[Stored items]
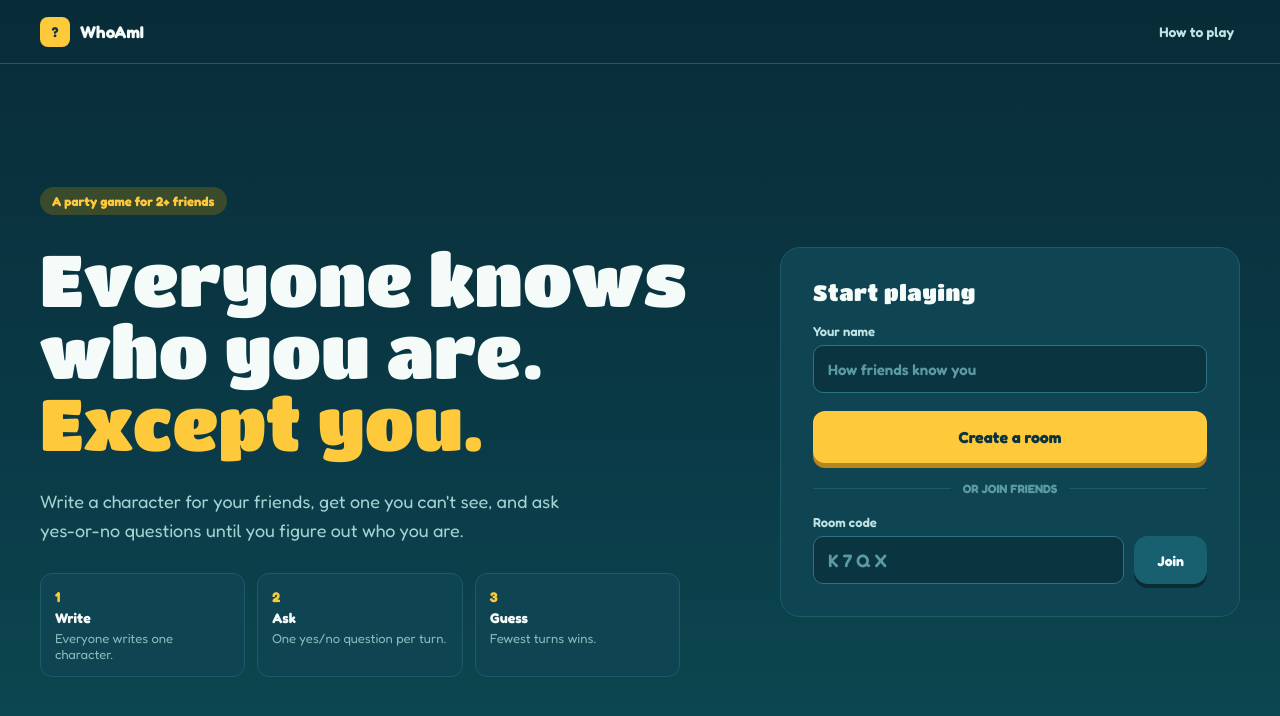
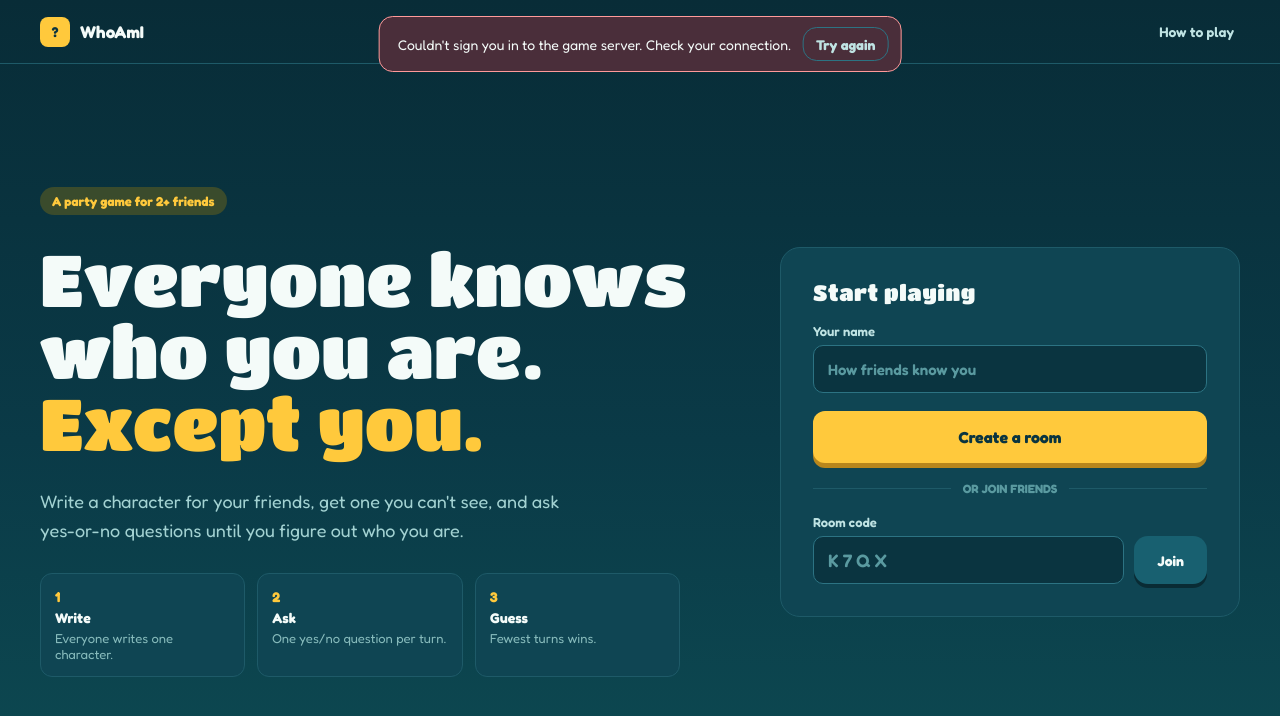
Before and after one commit to PauloDuarteOliveira/whoami, an Angular app: page /#/ in a window 1280 px wide. Shown: the top 716 px of the page. Built offline with nearby package versions, Linux system fonts and the light colour scheme; no server answers.

Commit message:
feat(auth): sign every player in anonymously with Supabase Auth

```diff
--- a/src/app/app.config.ts
+++ b/src/app/app.config.ts
@@ -1,12 +1,16 @@
-import { ApplicationConfig, provideBrowserGlobalErrorListeners } from '@angular/core';
-import { provideHttpClient, withFetch } from '@angular/common/http';
+import { ApplicationConfig, inject, provideAppInitializer, provideBrowserGlobalErrorListeners } from '@angular/core';
+import { provideHttpClient, withFetch, withInterceptors } from '@angular/common/http';
 import { provideRouter, withHashLocation } from '@angular/router';
 import { routes } from './app.routes';
+import { AuthService } from './core/auth.service';
+import { authInterceptor } from './core/auth.interceptor';
 
 export const appConfig: ApplicationConfig = {
   providers: [
     provideBrowserGlobalErrorListeners(),
     provideRouter(routes, withHashLocation()),
-    provideHttpClient(withFetch()),
+    provideHttpClient(withFetch(), withInterceptors([authInterceptor])),
+    // Sign in before the first screen loads, so every request already carries the player's token.
+    provideAppInitializer(() => inject(AuthService).signIn()),
   ]
 };
--- a/src/app/app.css
+++ b/src/app/app.css
@@ -0,0 +1,17 @@
+.auth-error {
+  position: fixed;
+  top: 16px;
+  left: 50%;
+  transform: translateX(-50%);
+  z-index: 100;
+  display: flex;
+  align-items: center;
+  gap: 12px;
+  padding: 10px 12px 10px 18px;
+  border-radius: 14px;
+  background: var(--no-soft);
+  border: 1px solid var(--no);
+  color: var(--text);
+  font-size: 14px;
+}
+.auth-error .btn { height: 34px; padding: 0 12px; }
--- a/src/app/app.html
+++ b/src/app/app.html
@@ -1 +1,7 @@
+@if (auth.status() === 'error') {
+  <div class="auth-error" role="alert">
+    Couldn't sign you in to the game server. Check your connection.
+    <button type="button" class="btn btn-ghost" (click)="auth.signIn()">Try again</button>
+  </div>
+}
 <router-outlet />
--- a/src/app/app.ts
+++ b/src/app/app.ts
@@ -1,5 +1,6 @@
-import { Component, signal } from '@angular/core';
+import { Component, inject } from '@angular/core';
 import { RouterOutlet } from '@angular/router';
+import { AuthService } from './core/auth.service';
 
 @Component({
   imports: [RouterOutlet],
@@ -8,5 +9,5 @@ import { RouterOutlet } from '@angular/router';
   templateUrl: './app.html',
 })
 export class App {
-  protected readonly title = signal('whoami');
+  protected readonly auth = inject(AuthService);
 }
--- /dev/null
+++ b/src/app/core/auth.interceptor.ts
@@ -0,0 +1,13 @@
+import { HttpInterceptorFn } from '@angular/common/http';
+import { inject } from '@angular/core';
+import { environment } from '../../environments/environment';
+import { AuthService } from './auth.service';
+
+/** Adds the signed-in player's token to every request sent to Supabase. */
+export const authInterceptor: HttpInterceptorFn = (request, next) => {
+    const token = inject(AuthService).accessToken();
+    if (!token || !request.url.startsWith(environment.supabaseUrl)) {
+        return next(request);
+    }
+    return next(request.clone({ setHeaders: { Authorization: `Bearer ${token}` } }));
+};
--- /dev/null
+++ b/src/app/core/auth.service.ts
@@ -0,0 +1,63 @@
+import { Injectable, computed, signal } from '@angular/core';
+import { Session, createClient } from '@supabase/supabase-js';
+import { environment } from '../../environments/environment';
+
+export type AuthStatus = 'loading' | 'ready' | 'error';
+
+/**
+ * Signs every player in with Supabase Auth, invisibly (an anonymous account: no email, no password).
+ * The game data still goes through HttpClient; the auth interceptor adds this session's token to each request,
+ * so the database knows which signed-in user is asking (auth.uid() in Row Level Security).
+ */
+@Injectable({ providedIn: 'root' })
+export class AuthService {
+    private readonly client = createClient(environment.supabaseUrl, environment.supabaseKey, {
+        auth: {
+            // One session per tab, like the player sessions, so two tabs are two different players.
+            storage: browserSessionStorage(),
+            storageKey: 'whoami.auth',
+            persistSession: true,
+            autoRefreshToken: true,
+        },
+    });
+
+    readonly session = signal<Session | null>(null);
+    readonly status = signal<AuthStatus>('loading');
+    readonly userId = computed(() => this.session()?.user.id ?? null);
+
+    constructor() {
+        // Keeps the token fresh: Supabase refreshes it about every hour and tells us here.
+        this.client.auth.onAuthStateChange((_event, session) => this.session.set(session));
+    }
+
+    /** Reuses this tab's session if there is one, otherwise creates an anonymous account. */
+    async signIn(): Promise<void> {
+        this.status.set('loading');
+        try {
+            const { data } = await this.client.auth.getSession();
+            let session = data.session;
+            if (!session) {
+                const result = await this.client.auth.signInAnonymously();
+                if (result.error) throw result.error;
+                session = result.data.session;
+            }
+            this.session.set(session);
+            this.status.set('ready');
+        } catch {
+            this.status.set('error');
+        }
+    }
+
+    accessToken(): string | null {
+        return this.session()?.access_token ?? null;
+    }
+}
+
+/** sessionStorage, or nothing when the browser blocks it (the session then lasts until the page reloads). */
+function browserSessionStorage(): Storage | undefined {
+    try {
+        return window.sessionStorage;
+    } catch {
+        return undefined;
+    }
+}
--- a/src/index.html
+++ b/src/index.html
@@ -15,7 +15,10 @@
 </head>
 
 <body>
-  <app-root></app-root>
+  <!-- Shown while the app starts and signs the player in; Angular replaces it with the app. -->
+  <app-root>
+    <p style="font-family: Fredoka, system-ui, sans-serif; color: #86BABB; background: #0A3440; margin: 0; min-height: 100vh; display: flex; align-items: center; justify-content: center;">Connecting to the game…</p>
+  </app-root>
 </body>
 
 </html>
```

● **Exercise objective**:
Lines with the word "html" in them are the answer; report each one from the data.

● **Exercise solution**:
--- a/src/app/app.html
+++ b/src/app/app.html
   templateUrl: './app.html',
--- a/src/index.html
+++ b/src/index.html
 </html>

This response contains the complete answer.